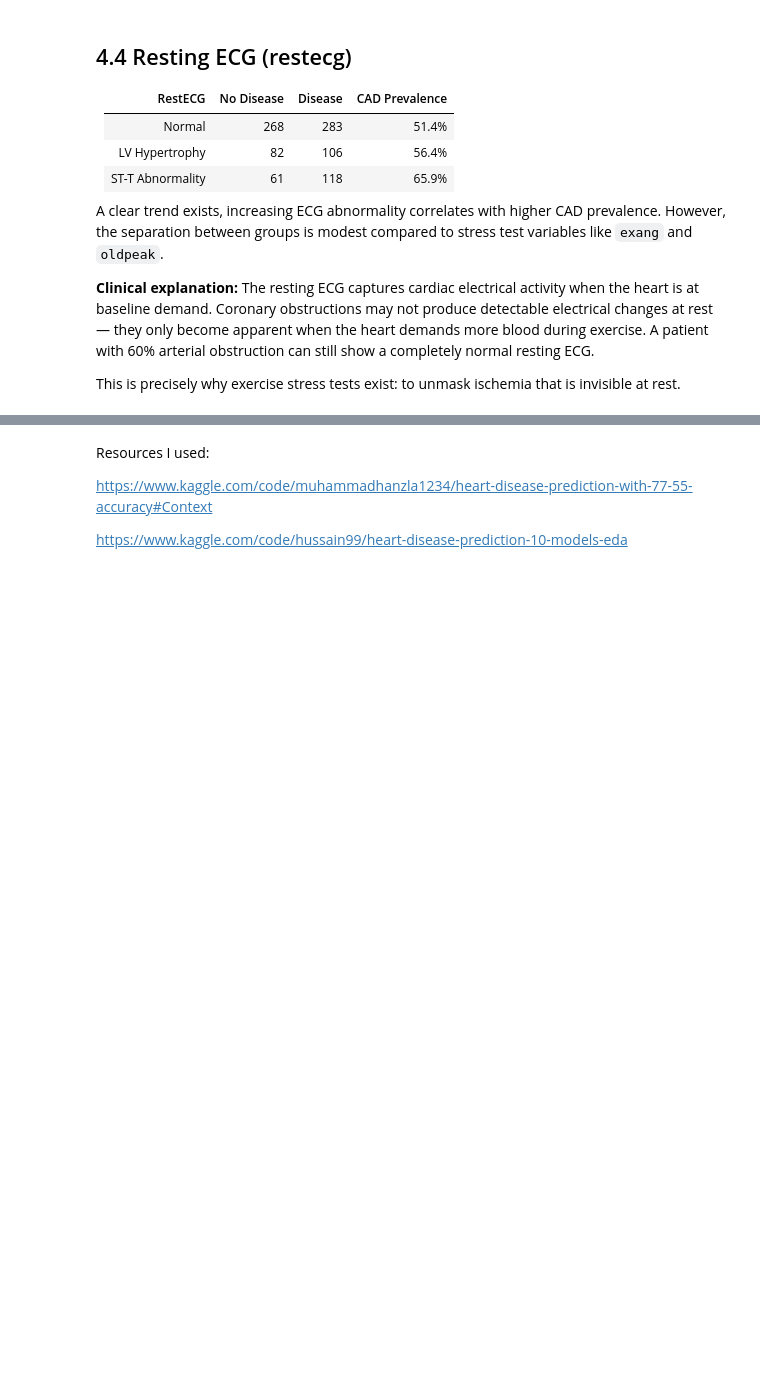
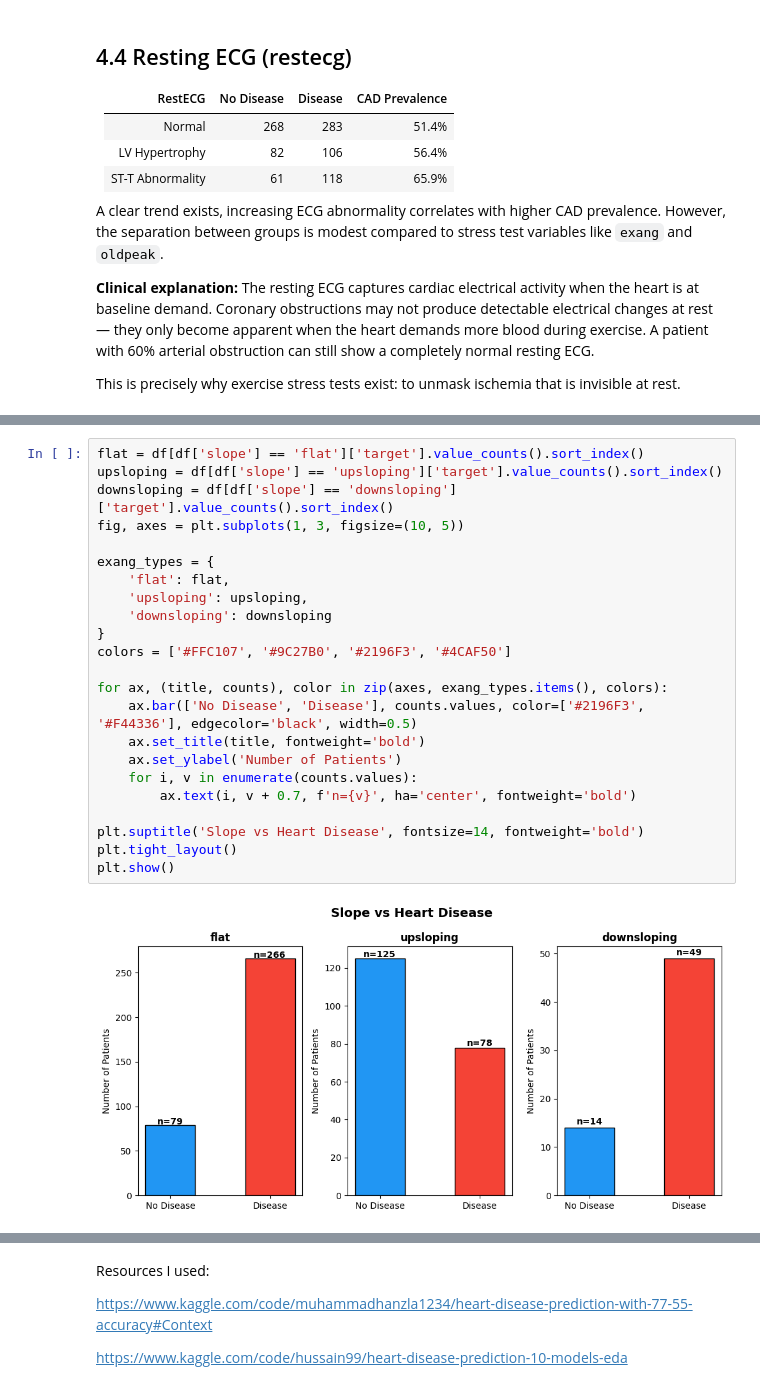
Before and after one commit to JoaquinCar/heart-disease-risk-predictor, a Jupyter notebook: data/EDA.ipynb, the cells around one changed output, grey strips where cells are left out. Cells and saved outputs as stored; diff of their text form; blank space fills up the shorter version.

```diff
--- a/data/EDA.ipynb
+++ b/data/EDA.ipynb
@@ -1019,0 +1049,25 @@ ischemia that is invisible at rest.
+# %%
+flat = df[df['slope'] == 'flat']['target'].value_counts().sort_index()
+upsloping = df[df['slope'] == 'upsloping']['target'].value_counts().sort_index()
+downsloping = df[df['slope'] == 'downsloping']['target'].value_counts().sort_index()
+fig, axes = plt.subplots(1, 3, figsize=(10, 5))
+
+exang_types = {
+    'flat': flat,
+    'upsloping': upsloping,
+    'downsloping': downsloping
+}
+colors = ['#FFC107', '#9C27B0', '#2196F3', '#4CAF50']
+
+for ax, (title, counts), color in zip(axes, exang_types.items(), colors):
+    ax.bar(['No Disease', 'Disease'], counts.values, color=['#2196F3', '#F44336'], edgecolor='black', width=0.5)
+    ax.set_title(title, fontweight='bold')
+    ax.set_ylabel('Number of Patients')
+    for i, v in enumerate(counts.values):
+        ax.text(i, v + 0.7, f'n={v}', ha='center', fontweight='bold')
+
+plt.suptitle('Slope vs Heart Disease', fontsize=14, fontweight='bold')
+plt.tight_layout()
+plt.show()
+# %% [output]
+[figure, added]
```
Also changed, not shown: parts of 10 cells of this notebook, 1 other file.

# Problem to solve
The answer must be every line of the data that holds the word "flat".

# Exercise output
+flat = df[df['slope'] == 'flat']['target'].value_counts().sort_index()
+    'flat': flat,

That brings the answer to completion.